WASHINGTON (November 11, 2022)--The Milken Institute School of Public Health at the George Washington University today announced the award of a major grant from the National Institutes of Health to launch a unique intervention aimed at preventing gun violence. Involving youth and young adults. NIH awarded the grant to Mark Edberg, professor of prevention and community health at the Milken Institute SPH. Edberg and his team will work collaboratively with a group of DC community partners to find solutions to this serious public health problem.
Homicide, typically with a firearm, is the third leading cause of death for young people in the United States. Gun violence disproportionately affects African American and other minority youth, especially young men. In the District of Columbia, violent crime has gone up 28% from 2021 and homicide rates jumped by 14% between 2020 and 2021.
The DC community partners on the project include Mint, Inc., Don’t Shoot Guns, Shoot Cameras, the DC Housing Authority/Highlands Addition Community Center, the DC Office of the Attorney General, and the DC Office on Gun Violence Prevention/Building Blocks.
The team will put in place and evaluate a novel community-level youth firearms prevention program in the Washington Highlands community, located in Ward 8 of the District of Columbia, called “Changing Youth Narratives on Firearms Violence.”
“Gun violence is a large and continuing problem in urban neighborhoods with a history of poverty, racism, exclusion and a lack of basic resources,” said Edberg, who is the principal investigator on the project. “Kids growing up in such areas may see violence as one of the few paths to gaining respect, money or power. Our project aims to implement changes so that youth see and experience multiple non-violent pathways to success,” with a goal of reducing the current level of violence.
Researchers know that violence is prevalent in many of these neighborhoods for a variety of reasons, including exposure to multiple risk factors, availability of guns, a lack of connection to social and economic opportunities, long histories of discrimination and exclusion, minimal protective supports, and embedded social norms concerning violence that have evolved in order to cope and survive. In such circumstances, youth in the vulnerable stage of adolescence, during which identities and “possible selves” take shape, may see that violence plays an outsized role in the kinds of pathways they perceive as available to them – pathways that offer a chance for reputation, status, respect and power, according to Edberg. That dynamic shapes youth and community narratives about violence and its role.
The researchers propose a collaborative effort to change these perceptions about the role of violence, and to back up the changed perceptions with actual changes in available opportunities for positive gain that do not involve violence. The hope is that such changes will influence adolescents’ sense of possible future pathways and reduce the imperatives now pushing so many into violence involvement. The intervention will therefore involve a period of formative research to identify potential personal and career trajectories (non-violent) that are meaningful, attractive, and rewarding for youth in the community. In addition, with continued funding based on results of the research, the team will implement activities and supports that help youth follow these paths. Importantly, the project will also make extensive use of multiple media platforms to ensure that youth and community members are aware that these alternative pathways and supports exist, right there in the community, and that they offer the chance for personal gain and reputation without violence. In this way, the intervention seeks to address both perceptions about violence and its role, and the actual structural conditions that facilitate non-violent options.

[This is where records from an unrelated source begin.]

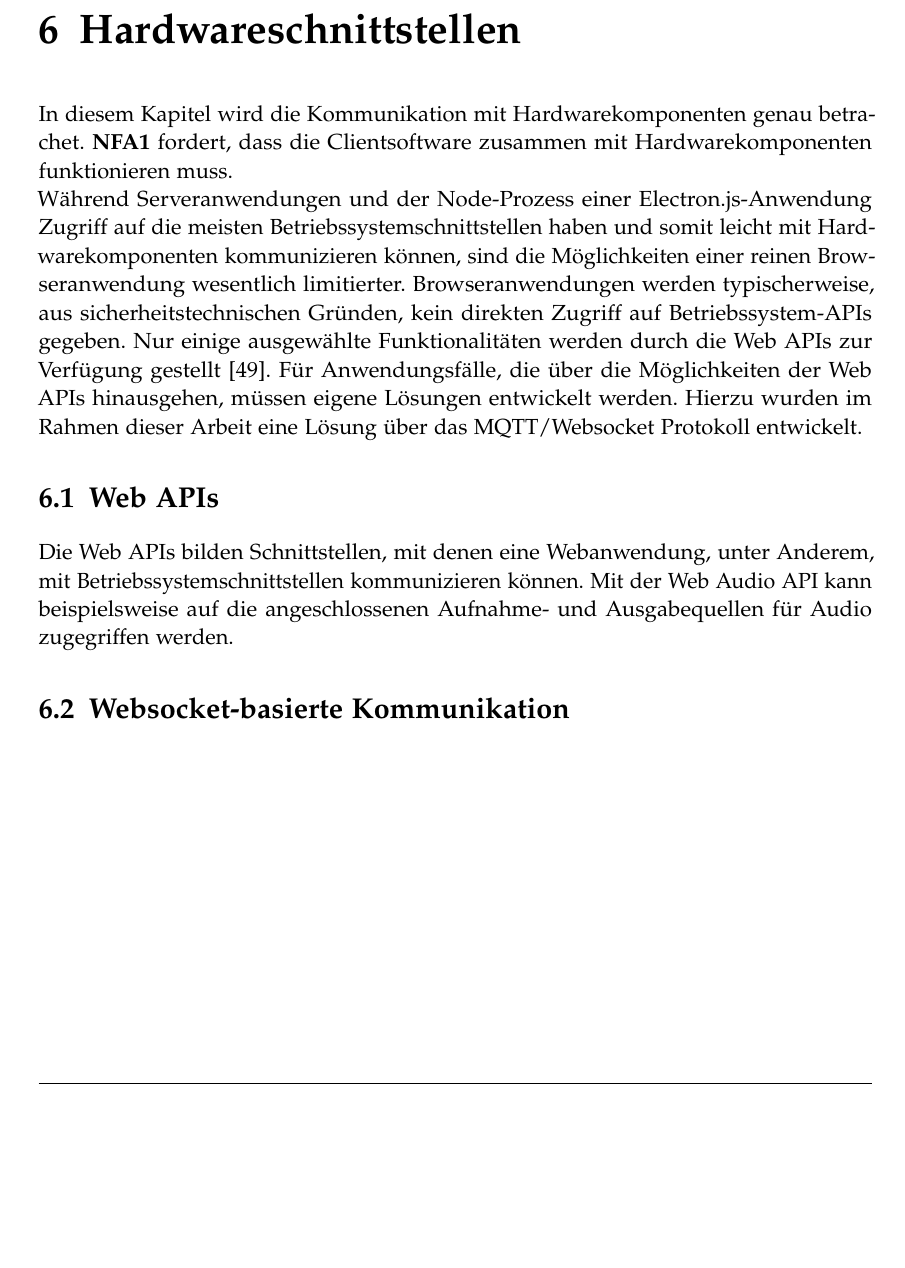
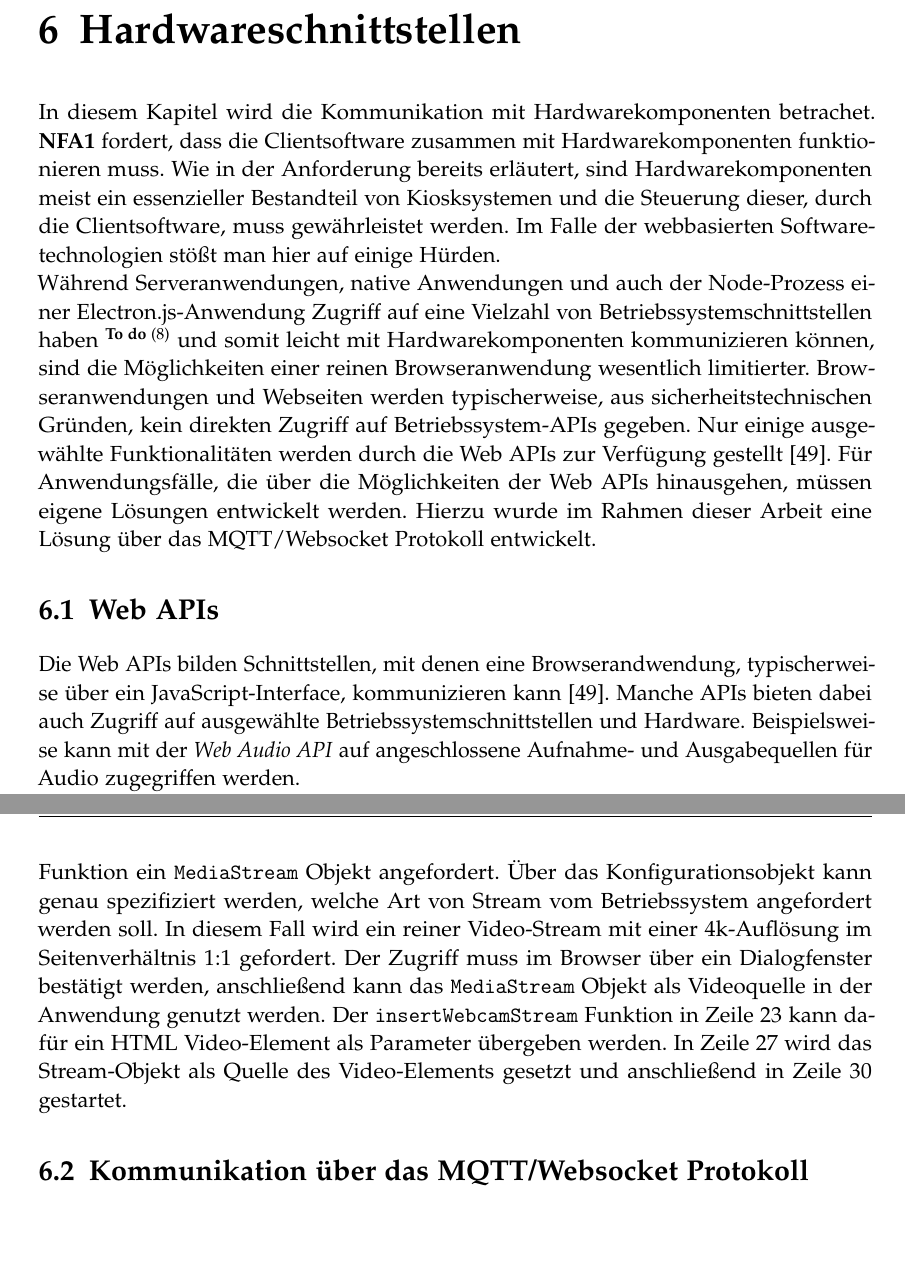
Before and after one commit to marcusand/thesis, a LaTeX thesis (main.tex, which reads chapters/hardwareschnittstellen/entry.tex, chapters/hardwareschnittstellen/web-apis.tex): part of page 32 of 38 before the commit and two parts of pages 32 and 33 of 39 after it, the two joined at a grey line, cut so that both start at the same text, the shorter picture padded with empty space. Compiled offline with pdfLaTeX.

Commit message:
update chapter hardwareschnittstellen

```diff
--- a/chapters/hardwareschnittstellen/entry.tex
+++ b/chapters/hardwareschnittstellen/entry.tex
@@ -1,18 +1,19 @@
 \chapter{Hardwareschnittstellen}
 \label{chap:hardwareschnittstellen}
 
-In diesem Kapitel wird die Kommunikation mit Hardwarekomponenten genau betrachet.
-\ref{nfa1} fordert, dass die Clientsoftware zusammen mit Hardwarekomponenten funktionieren muss.\\
-Während Serveranwendungen und der Node-Prozess einer Electron.js-Anwendung Zugriff auf die meisten
-Betriebssystemschnittstellen haben und somit leicht mit Hardwarekomponenten kommunizieren können, sind
-die Möglichkeiten einer reinen Browseranwendung wesentlich limitierter. Browseranwendungen werden
+In diesem Kapitel wird die Kommunikation mit Hardwarekomponenten betrachet.
+\ref{nfa1} fordert, dass die Clientsoftware zusammen mit Hardwarekomponenten funktionieren muss. Wie in
+der Anforderung bereits erläutert, sind Hardwarekomponenten meist ein essenzieller Bestandteil von Kiosksystemen
+und die Steuerung dieser, durch die Clientsoftware, muss gewährleistet werden. Im Falle der webbasierten
+Softwaretechnologien stößt man hier auf einige Hürden.\\
+Während Serveranwendungen, native Anwendungen und auch der Node-Prozess einer
+Electron.js-Anwendung Zugriff auf eine Vielzahl von Betriebssystemschnittstellen haben \todo{Node API}
+und somit leicht mit Hardwarekomponenten kommunizieren können, sind
+die Möglichkeiten einer reinen Browseranwendung wesentlich limitierter. Browseranwendungen und Webseiten werden
 typischerweise, aus sicherheitstechnischen Gründen, kein direkten Zugriff auf Betriebssystem-APIs gegeben.
 Nur einige ausgewählte Funktionalitäten werden durch die Web APIs zur Verfügung gestellt \cite{web-apis}.
 Für Anwendungsfälle, die über die Möglichkeiten der Web APIs hinausgehen, müssen eigene Lösungen entwickelt
-werden. Hierzu wurden im Rahmen dieser Arbeit eine Lösung über das MQTT/Websocket Protokoll entwickelt.
+werden. Hierzu wurde im Rahmen dieser Arbeit eine Lösung über das MQTT/Websocket Protokoll entwickelt.
 
-\section{Web APIs}
-Die Web APIs bilden Schnittstellen, mit denen eine Webanwendung, unter Anderem, mit Betriebssystemschnittstellen
-kommunizieren können. Mit der Web Audio API kann beispielsweise auf die angeschlossenen Aufnahme- und Ausgabequellen
-für Audio zugegriffen werden.
-\section{Websocket-basierte Kommunikation}
+\input{web-apis}
+\input{mqtt-websocket}
--- /dev/null
+++ b/chapters/hardwareschnittstellen/web-apis.tex
@@ -0,0 +1 @@
+\section{Web APIs}
@@ -0,0 +10,22 @@
+  \label{fig:webcam}
+\end{figure}
+
+Die Web APIs bilden Schnittstellen, mit denen eine Browserandwendung, typischerweise über ein JavaScript-Interface,
+kommunizieren kann \cite{web-apis}. Manche APIs bieten dabei auch Zugriff auf ausgewählte
+Betriebssystemschnittstellen und Hardware. Beispielsweise kann mit der \emph{Web Audio API} auf
+angeschlossene Aufnahme- und Ausgabequellen für Audio zugegriffen werden.\\
+Für die in \ref{fa4} beschriebene
+Foto-Commitment-Funktion wird das Bild einer angeschlossenen Webcam benötigt. Das ist mit dem \emph{Media Capture and
+Streams API} möglich \cite{media-stream}. \autoref{fig:webcam} zeigt den Zugriff über das API. In Zeile 16 wird
+über die \texttt{getUserMedia()} Funktion ein \texttt{MediaStream} Objekt angefordert. Über das Konfigurationsobjekt
+kann genau spezifiziert werden, welche Art von Stream vom Betriebssystem angefordert werden soll. In diesem Fall
+wird ein reiner Video-Stream mit einer 4k-Auflösung im Seitenverhältnis 1:1 gefordert. Der Zugriff muss
+im Browser über ein Dialogfenster bestätigt werden, anschließend kann das \texttt{MediaStream} Objekt als
+Videoquelle in der Anwendung genutzt werden. Der \texttt{insertWebcamStream} Funktion in Zeile 23 kann dafür
+ein HTML Video-Element als Parameter übergeben werden. In Zeile 27 wird das Stream-Objekt als Quelle
+des Video-Elements gesetzt und anschließend in Zeile 30 gestartet.
+
+\iffalse
+- Web USB
+-
+\fi
```
Also changed, not shown: bibliography.bib (+8 -1 lines), chapters/hardwareschnittstellen/mqtt-websocket.tex (added, +2 -0 lines), chapters/hardwareschnittstellen/web-apis.tex (8 more changed lines), 2 other files.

The study led by Edberg is one of three projects and a coordinating center on gun violence prevention recently funded by the NIH. The network of projects focuses on community or organizational level interventions to change environments or settings in order to address the root causes that may underlie the persistence of and recent upticks in firearms violence.